**LISTED RECORDS:**
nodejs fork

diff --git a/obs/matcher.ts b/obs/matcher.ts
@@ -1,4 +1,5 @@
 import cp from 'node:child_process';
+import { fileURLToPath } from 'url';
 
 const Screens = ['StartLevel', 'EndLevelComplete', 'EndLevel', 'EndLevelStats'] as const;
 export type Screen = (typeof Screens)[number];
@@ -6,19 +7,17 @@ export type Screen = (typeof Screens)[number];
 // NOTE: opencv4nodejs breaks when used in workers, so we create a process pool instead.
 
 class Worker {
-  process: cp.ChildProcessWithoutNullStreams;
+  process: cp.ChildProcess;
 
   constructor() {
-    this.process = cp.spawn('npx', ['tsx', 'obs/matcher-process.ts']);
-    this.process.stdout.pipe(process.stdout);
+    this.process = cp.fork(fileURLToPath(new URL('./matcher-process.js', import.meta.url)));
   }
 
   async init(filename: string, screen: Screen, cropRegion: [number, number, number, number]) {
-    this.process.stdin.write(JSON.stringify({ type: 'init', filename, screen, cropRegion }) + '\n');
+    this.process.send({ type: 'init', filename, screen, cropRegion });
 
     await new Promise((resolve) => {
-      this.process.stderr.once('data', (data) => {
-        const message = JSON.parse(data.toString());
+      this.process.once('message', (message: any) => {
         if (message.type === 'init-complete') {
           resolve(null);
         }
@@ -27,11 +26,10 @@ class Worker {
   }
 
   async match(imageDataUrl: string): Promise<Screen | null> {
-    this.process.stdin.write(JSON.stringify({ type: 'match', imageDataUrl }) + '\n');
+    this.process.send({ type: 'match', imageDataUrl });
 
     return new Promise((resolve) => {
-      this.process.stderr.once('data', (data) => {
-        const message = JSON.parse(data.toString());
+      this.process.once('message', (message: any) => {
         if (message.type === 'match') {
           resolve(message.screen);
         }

**DIRECTIONS FOR THIS TASK:** Please print the listing exactly, keeping each line as it is.

**SOLUTION TO THIS EXERCISE:**
nodejs fork

diff --git a/obs/matcher.ts b/obs/matcher.ts
@@ -1,4 +1,5 @@
 import cp from 'node:child_process';
+import { fileURLToPath } from 'url';
 
 const Screens = ['StartLevel', 'EndLevelComplete', 'EndLevel', 'EndLevelStats'] as const;
 export type Screen = (typeof Screens)[number];
@@ -6,19 +7,17 @@ export type Screen = (typeof Screens)[number];
 // NOTE: opencv4nodejs breaks when used in workers, so we create a process pool instead.
 
 class Worker {
-  process: cp.ChildProcessWithoutNullStreams;
+  process: cp.ChildProcess;
 
   constructor() {
-    this.process = cp.spawn('npx', ['tsx', 'obs/matcher-process.ts']);
-    this.process.stdout.pipe(process.stdout);
+    this.process = cp.fork(fileURLToPath(new URL('./matcher-process.js', import.meta.url)));
   }
 
   async init(filename: string, screen: Screen, cropRegion: [number, number, number, number]) {
-    this.process.stdin.write(JSON.stringify({ type: 'init', filename, screen, cropRegion }) + '\n');
+    this.process.send({ type: 'init', filename, screen, cropRegion });
 
     await new Promise((resolve) => {
-      this.process.stderr.once('data', (data) => {
-        const message = JSON.parse(data.toString());
+      this.process.once('message', (message: any) => {
         if (message.type === 'init-complete') {
           resolve(null);
         }
@@ -27,11 +26,10 @@ class Worker {
   }
 
   async match(imageDataUrl: string): Promise<Screen | null> {
-    this.process.stdin.write(JSON.stringify({ type: 'match', imageDataUrl }) + '\n');
+    this.process.send({ type: 'match', imageDataUrl });
 
     return new Promise((resolve) => {
-      this.process.stderr.once('data', (data) => {
-        const message = JSON.parse(data.toString());
+      this.process.once('message', (message: any) => {
         if (message.type === 'match') {
           resolve(message.screen);
         }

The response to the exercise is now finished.